The world of cellular technology is very confusing. Often it’s a compromise between government bureaucrats, engineers, and the laws of physics. Everyone starts out with the best intentions, but the result is often a cell phone that won’t work where you want it to. Let’s break down the players.

Local governments

Cell phones from one country might not work in another country. Most of the time it’s easy enough for a cell phone maker to make a “global” phone. The manufacturing costs are actually lower that way. However, with every country being different, that’s a very tall order.

By global agreement, each country has the right to regulate its own radio, television, and cellular broadcasting. There are agreements in place to make sure one country’s radios don’t stomp on another country’s, but really it’s up to each individual government to decide how to handle their broadcasts. This is why, for example, listeners all over the Southwest can get radio stations from Mexico. The Mexican government allows stronger broadcasts than the US government does.

In the US, the rules for broadcasting are governed by the Federal Communications Commission, or FCC. They are a group of appointed government employees that are part of the Executive Branch of our government. The FCC controls the way that literally everything works, if it puts out any sort of radio emissions at all. If you see this sticker or etching on a device:

It means it’s been certified by the FCC and won’t interfere with other equipment if used properly.

One of the FCC’s most important jobs is certifying the radio frequencies used in cell phones. In the US, cell phones use frequencies at the 600MHz, 700MHz, 800MHz, 1910MHz, and 2100MHz bands, along with a few other outliers.

Unlike other countries, the FCC doesn’t require that specific technologies are used in cell phones. In other countries, all the cell phones work with all carriers because their governments require it.

Then the engineers come in.

There’s a group called the “3GPP” that sets standards for cell phone communication. You can read about them here. They basically bring together all the other cell phone engineering groups. This includes the global carriers like AT&T, hardware makers like Apple and Google, and engineering groups like the International Telecommunications Union. Their job is to certify all upcoming cell standards so that phone makers and equipment companies can all work together.

The 3GPP is responsible right now for certifying the next generation of cell communication, called 5G. When 5G is fully implemented within 5 years, it will improve data speeds by a factor of 20 or more. The 3GPP has certified every standard in the last 10 years, which sort of accounts for their name. “3GPP” may remind you of 3G, which today is thought of as the slowest form of data transmission. When the 3GPP was formed it was the fastest.

Don’t ask me why they picked a name that could easily become obsolete or why they still keep it.

Then reality seeps in.

Of course, cell phones can only do what nature allows them to. A cellular radio can only reach so far. It can only broadcast within a reasonable range. And, the battery can only last so long. There are advances in technology but at the moment there is only so much that a cell phone can do unless you want it to be the size of a backpack.

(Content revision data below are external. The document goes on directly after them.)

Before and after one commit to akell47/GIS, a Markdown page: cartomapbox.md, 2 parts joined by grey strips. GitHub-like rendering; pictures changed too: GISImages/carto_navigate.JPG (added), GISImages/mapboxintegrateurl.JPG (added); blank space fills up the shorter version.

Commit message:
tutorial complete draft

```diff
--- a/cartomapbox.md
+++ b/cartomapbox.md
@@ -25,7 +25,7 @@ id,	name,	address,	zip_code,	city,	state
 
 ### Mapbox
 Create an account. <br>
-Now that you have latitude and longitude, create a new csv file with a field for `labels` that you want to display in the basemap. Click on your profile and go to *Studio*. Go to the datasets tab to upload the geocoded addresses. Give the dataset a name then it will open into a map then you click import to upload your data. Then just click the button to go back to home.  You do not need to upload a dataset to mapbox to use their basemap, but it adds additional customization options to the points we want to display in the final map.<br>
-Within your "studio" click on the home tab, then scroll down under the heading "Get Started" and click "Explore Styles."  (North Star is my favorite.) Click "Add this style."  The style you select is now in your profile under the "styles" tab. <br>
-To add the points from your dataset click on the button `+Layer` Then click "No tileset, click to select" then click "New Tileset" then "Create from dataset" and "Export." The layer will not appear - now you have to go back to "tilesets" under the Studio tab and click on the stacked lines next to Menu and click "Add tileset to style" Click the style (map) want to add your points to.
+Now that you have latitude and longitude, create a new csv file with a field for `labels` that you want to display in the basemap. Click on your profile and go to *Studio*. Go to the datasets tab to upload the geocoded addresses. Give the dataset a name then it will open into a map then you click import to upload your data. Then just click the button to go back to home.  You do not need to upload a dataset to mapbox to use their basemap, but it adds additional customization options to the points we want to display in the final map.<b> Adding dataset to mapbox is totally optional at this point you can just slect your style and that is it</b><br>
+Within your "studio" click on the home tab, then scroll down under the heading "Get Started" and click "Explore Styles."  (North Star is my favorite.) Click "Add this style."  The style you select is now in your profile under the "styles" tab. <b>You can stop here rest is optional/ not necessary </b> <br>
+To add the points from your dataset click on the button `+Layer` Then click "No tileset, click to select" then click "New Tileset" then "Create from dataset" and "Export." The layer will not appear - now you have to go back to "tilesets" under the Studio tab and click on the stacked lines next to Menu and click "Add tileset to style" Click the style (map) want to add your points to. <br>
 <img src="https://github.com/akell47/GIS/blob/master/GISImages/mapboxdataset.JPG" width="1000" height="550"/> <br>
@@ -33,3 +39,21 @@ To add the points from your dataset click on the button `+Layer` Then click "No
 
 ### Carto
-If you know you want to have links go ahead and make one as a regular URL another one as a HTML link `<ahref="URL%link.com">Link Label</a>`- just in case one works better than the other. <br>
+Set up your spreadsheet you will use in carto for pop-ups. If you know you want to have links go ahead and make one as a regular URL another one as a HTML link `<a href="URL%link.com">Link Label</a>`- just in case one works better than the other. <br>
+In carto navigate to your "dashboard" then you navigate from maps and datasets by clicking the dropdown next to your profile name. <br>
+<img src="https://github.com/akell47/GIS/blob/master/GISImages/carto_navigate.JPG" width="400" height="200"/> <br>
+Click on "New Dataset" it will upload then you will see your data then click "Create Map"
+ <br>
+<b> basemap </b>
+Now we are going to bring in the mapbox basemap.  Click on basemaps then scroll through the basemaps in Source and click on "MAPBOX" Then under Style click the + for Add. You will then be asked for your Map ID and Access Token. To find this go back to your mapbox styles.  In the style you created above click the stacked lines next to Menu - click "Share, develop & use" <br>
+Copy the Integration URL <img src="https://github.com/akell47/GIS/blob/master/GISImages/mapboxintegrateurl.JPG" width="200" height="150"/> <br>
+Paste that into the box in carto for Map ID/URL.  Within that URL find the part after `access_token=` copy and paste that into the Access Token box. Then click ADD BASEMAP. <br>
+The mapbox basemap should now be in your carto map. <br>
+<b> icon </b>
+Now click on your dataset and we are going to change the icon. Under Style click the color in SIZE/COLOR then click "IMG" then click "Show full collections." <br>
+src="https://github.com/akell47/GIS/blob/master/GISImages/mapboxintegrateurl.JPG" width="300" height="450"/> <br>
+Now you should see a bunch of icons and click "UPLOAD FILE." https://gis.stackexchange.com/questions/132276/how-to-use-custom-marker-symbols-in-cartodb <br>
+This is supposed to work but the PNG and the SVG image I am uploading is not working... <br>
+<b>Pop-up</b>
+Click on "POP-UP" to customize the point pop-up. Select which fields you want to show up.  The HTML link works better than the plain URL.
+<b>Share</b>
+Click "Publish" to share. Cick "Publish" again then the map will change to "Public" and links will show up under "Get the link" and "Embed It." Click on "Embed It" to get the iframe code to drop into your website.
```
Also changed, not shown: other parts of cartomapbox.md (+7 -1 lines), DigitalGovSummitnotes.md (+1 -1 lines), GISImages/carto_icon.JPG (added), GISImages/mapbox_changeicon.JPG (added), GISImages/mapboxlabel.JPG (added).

There’s also a limit to what you can do with a cell tower and with the available frequencies you have. Engineers will keep finding ways to do more with what they have, but at some point you do run into some sort of limitation when millions of people want to consume millions of gigabytes at the same time.


About the Author

Stuart Sweet
Stuart Sweet is the editor-in-chief of The Solid Signal Blog and a "master plumber" at Signal Group, LLC. He is the author of over 8,000 articles and longform tutorials including many posted here. Reach him by clicking on "Contact the Editor" at the bottom of this page.